It was almost time for the sun to set when we left the temple and headed towards the cenotaphs that Orchha is famous for. The sun was just dipping beyond the horizon, but we still had time to wander around the cenotaph complex. These cenotaphs house the remains of royalty, but they are also home to vultures galore, which swarmed over the minarets and domes as the sun dipped lower still.
|The setting sun lights up Bir Singh Deo's cenotaph, as a pair of Vultures roost. Can you spot them?|
|The rows of cenotaphs in the setting sun. There are vultures over all these monuments. Can you spot them?|
We forgot all about the famed sight of the cenotaphs against the setting sun as we watched these vultures, unable to pull ourselves away.
|An Indian Vulture|
We left only when it was too dark to see anything more, and the watchmen began herding us out.
Our day was still not over, for we had the sound and light show to attend. Sitting in the darkness, feeling the winter chill, pulling our shawls around us tighter, we listened to the stories of Orccha. Of Rudra Pratap who lost his way and found a capital, of Madhukar Shah and his wife, and the Rama who came to Orccha, of the famous courtesan, Rai Parveen, who rebuffed the overtures of Aurangzeb with flair and clever words, and of the prince Hardaul who became a folk hero, after he gave up his life to obey his brother’s orders. Interspersed with songs and poems, the narrative brought the people, and the place, to life.
|The Sound and Light Show at the fort|
That night, as we slept in the tents at the MPTDC resort, my dreams were filled with these stories, and the temptation to stay on at Orchha and explore more, and hear more of these stories, was great. But we had other plans. I had Khajuraho to explore as well, and, as always, there wasn’t enough time. We awoke early, and headed to the river, to see the cenotaphs one last time…..
|Morning view of the cenotaphs and the Betwa river|
And stopped at the Rama Raja temple to pay our respects to the God who resides in the palace.
|The Ram Raja Palace, which has been painted over so many times!|

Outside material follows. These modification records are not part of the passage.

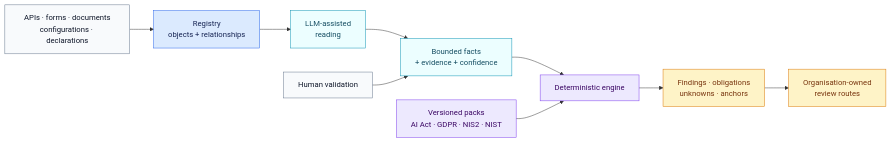
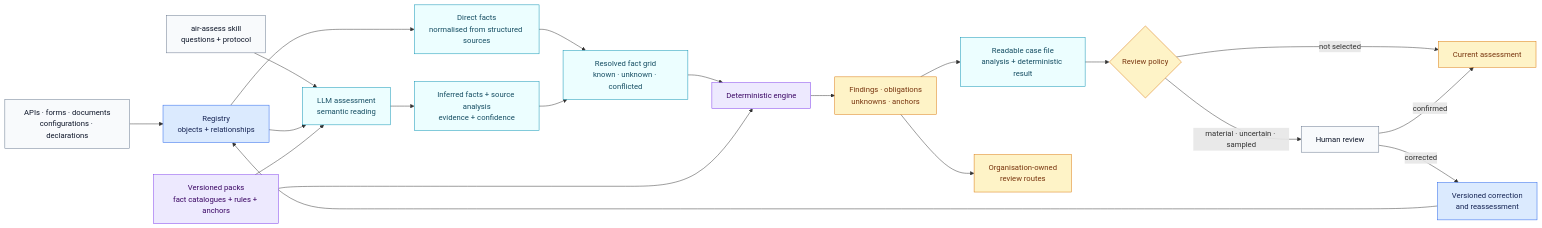
The second of 3 diagrams in README.md (NickChaps/Open-AIRS), drawn with Mermaid before and after one commit. The commit also changed other lines of this file and 41 other files, not shown here.

Commit message:
feat: add auditable extraction and sampled review

````diff
--- a/README.md
+++ b/README.md
@@ -74,22 +74,33 @@
 ```mermaid
 flowchart LR
     S["APIs · forms · documents<br/>configurations · declarations"] --> G["Registry<br/>objects + relationships"]
-    G --> L["LLM-assisted<br/>reading"]
-    L --> F["Bounded facts<br/>+ evidence + confidence"]
-    H["Human validation"] --> F
+    G --> D["Direct facts<br/>normalised from structured sources"]
+    K["air-assess skill<br/>questions + protocol"] --> L["LLM assessment<br/>semantic reading"]
+    G --> L
+    P["Versioned packs<br/>fact catalogues + rules + anchors"] --> L
+    L --> I["Inferred facts + source analysis<br/>evidence + confidence"]
+    D --> F["Resolved fact grid<br/>known · unknown · conflicted"]
+    I --> F
     F --> E["Deterministic engine"]
-    P["Versioned packs<br/>AI Act · GDPR · NIS2 · NIST"] --> E
+    P --> E
     E --> R["Findings · obligations<br/>unknowns · anchors"]
+    R --> N["Readable case file<br/>analysis + deterministic result"]
+    N --> Q{"Review policy"}
+    Q -->|"material · uncertain · sampled"| H["Human review"]
+    Q -->|"not selected"| C["Current assessment"]
+    H -->|"confirmed"| C
+    H -->|"corrected"| G2["Versioned correction<br/>and reassessment"]
+    G2 --> G
     R --> O["Organisation-owned<br/>review routes"]
 
     classDef input fill:#f8fafc,stroke:#64748b,color:#0f172a
     classDef registry fill:#dbeafe,stroke:#2563eb,color:#172554
     classDef facts fill:#ecfeff,stroke:#0891b2,color:#164e63
     classDef rules fill:#ede9fe,stroke:#7c3aed,color:#3b0764
     classDef result fill:#fef3c7,stroke:#d97706,color:#78350f
-    class S,H input
-    class G registry
-    class L,F facts
+    class S,H,K input
+    class G,G2 registry
+    class D,L,I,F,N facts
     class E,P rules
-    class R,O result
+    class R,O,Q,C result
 ```
````
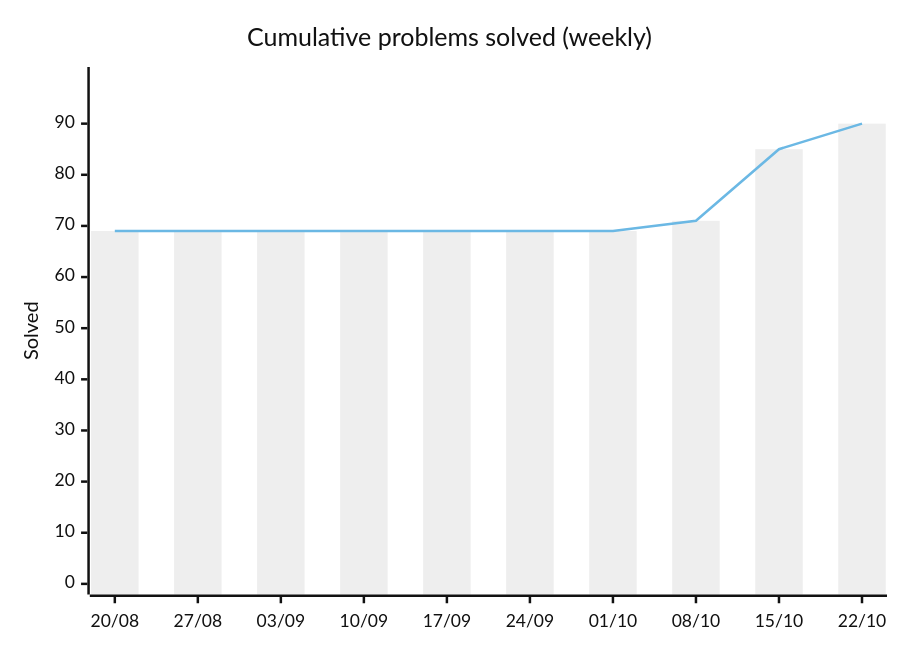
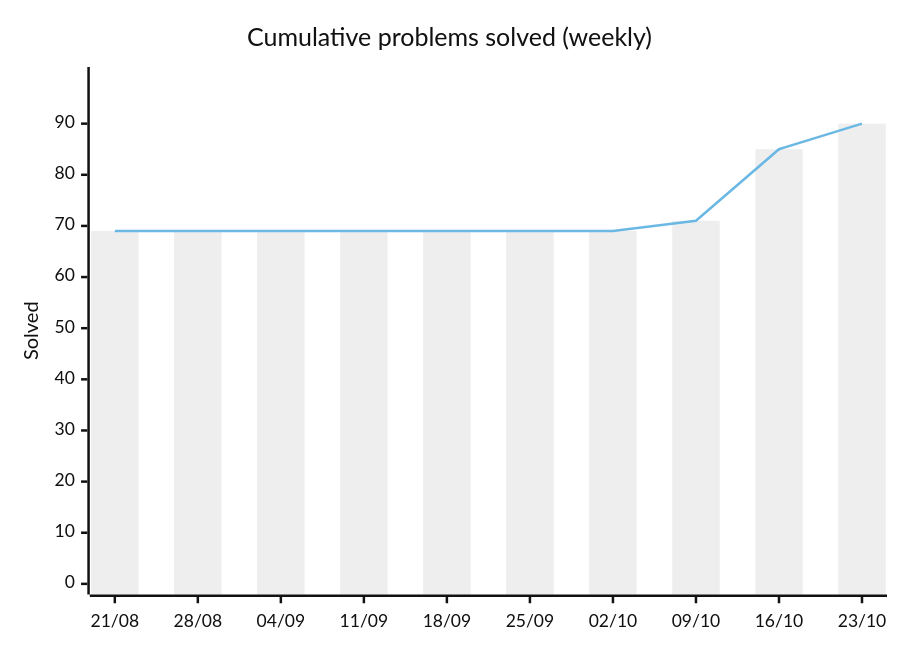
The first of 2 diagrams in README.md (HarryTrn/TensorTonic-Solutions), drawn with Mermaid (neutral theme) before and after one commit. The commit also changed other lines of this file, not shown here.

Commit message:
docs: auto-update README [skip ci]

````diff
--- a/README.md
+++ b/README.md
@@ -65,8 +65,8 @@
 ```mermaid
 xychart-beta
     title "Cumulative problems solved (weekly)"
-    x-axis ["20/08", "27/08", "03/09", "10/09", "17/09", "24/09", "01/10", "08/10", "15/10", "22/10"]
+    x-axis ["21/08", "28/08", "04/09", "11/09", "18/09", "25/09", "02/10", "09/10", "16/10", "23/10"]
     y-axis "Solved" 0 --> 99
     bar [69, 69, 69, 69, 69, 69, 69, 71, 85, 90]
     line [69, 69, 69, 69, 69, 69, 69, 71, 85, 90]
 ```
````
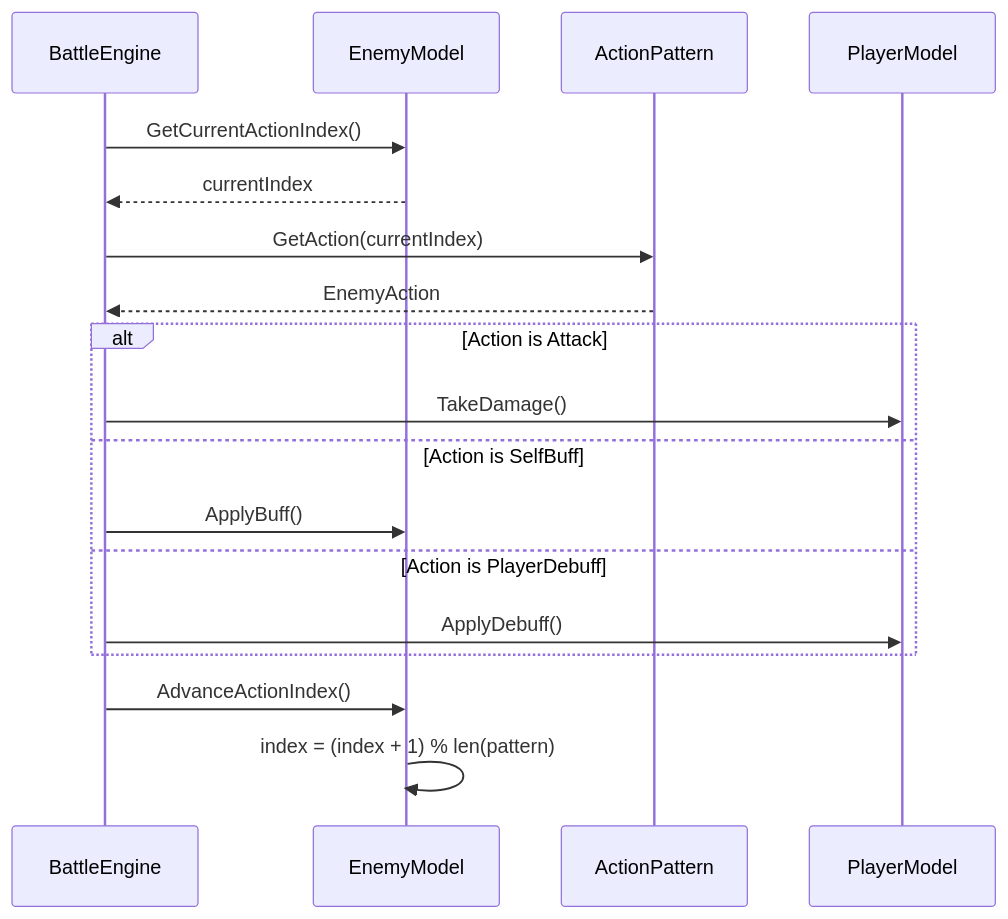
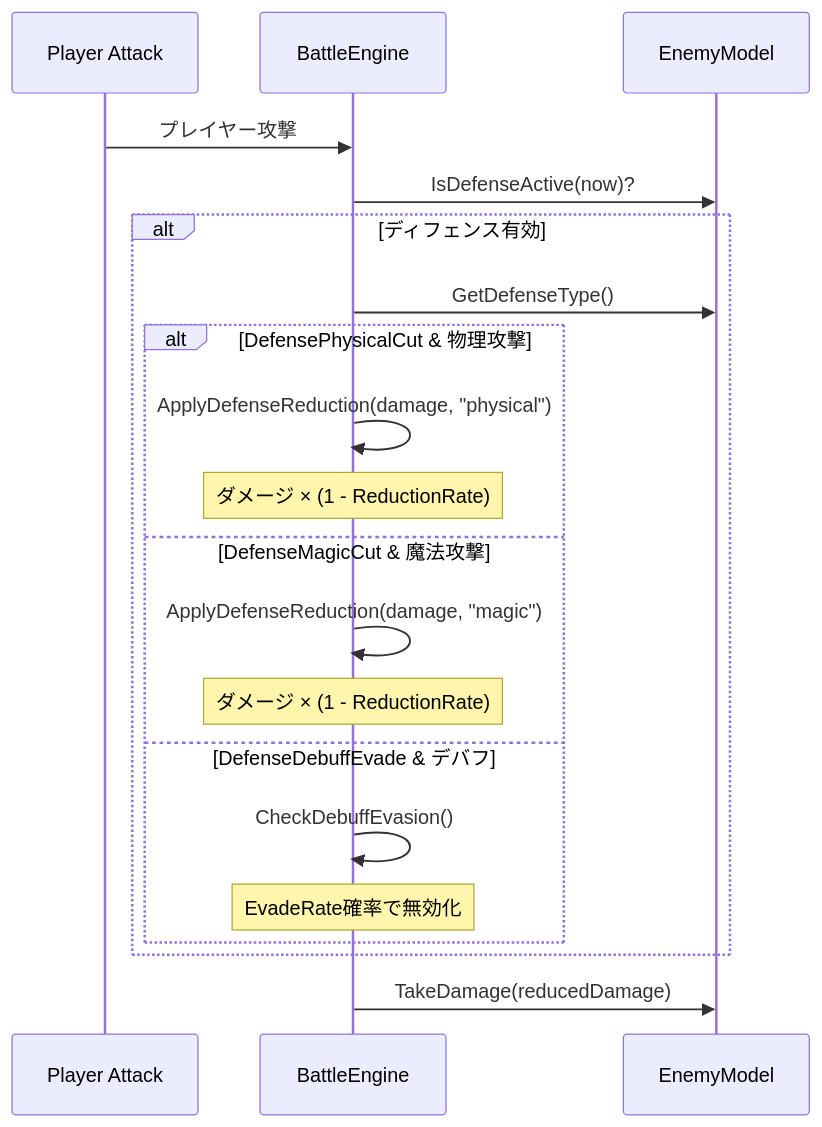
One commit to hirorocky/TypEngQuest changed the fourth of 5 diagrams in .kiro/specs/enemy-level-design/design.md. Above: the diagram before and after it, drawn with Mermaid. The commit also changed other lines of this file, not shown here.

First line of the commit message:
docs(enemy-level-design): design.md を現在の実装に合わせて更新

````diff
--- a/.kiro/specs/enemy-level-design/design.md
+++ b/.kiro/specs/enemy-level-design/design.md
@@ -120,23 +168,25 @@
 ```mermaid
 sequenceDiagram
+    participant Player as Player Attack
     participant Battle as BattleEngine
     participant Enemy as EnemyModel
-    participant Pattern as ActionPattern
-    participant Player as PlayerModel
 
-    Battle->>Enemy: GetCurrentActionIndex()
-    Enemy-->>Battle: currentIndex
-    Battle->>Pattern: GetAction(currentIndex)
-    Pattern-->>Battle: EnemyAction
+    Player->>Battle: プレイヤー攻撃
+    Battle->>Enemy: IsDefenseActive(now)?
 
-    alt Action is Attack
-        Battle->>Player: TakeDamage()
-    else Action is SelfBuff
-        Battle->>Enemy: ApplyBuff()
-    else Action is PlayerDebuff
-        Battle->>Player: ApplyDebuff()
+    alt ディフェンス有効
+        Battle->>Enemy: GetDefenseType()
+        alt DefensePhysicalCut & 物理攻撃
+            Battle->>Battle: ApplyDefenseReduction(damage, "physical")
+            Note over Battle: ダメージ × (1 - ReductionRate)
+        else DefenseMagicCut & 魔法攻撃
+            Battle->>Battle: ApplyDefenseReduction(damage, "magic")
+            Note over Battle: ダメージ × (1 - ReductionRate)
+        else DefenseDebuffEvade & デバフ
+            Battle->>Battle: CheckDebuffEvasion()
+            Note over Battle: EvadeRate確率で無効化
+        end
     end
 
-    Battle->>Enemy: AdvanceActionIndex()
-    Enemy->>Enemy: index = (index + 1) % len(pattern)
+    Battle->>Enemy: TakeDamage(reducedDamage)
 ```
````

And then, it was time for us to leave. As we drove down the road, I promised myself that I would be back, someday, to listen to more stories, and savour all that Orchha has to offer.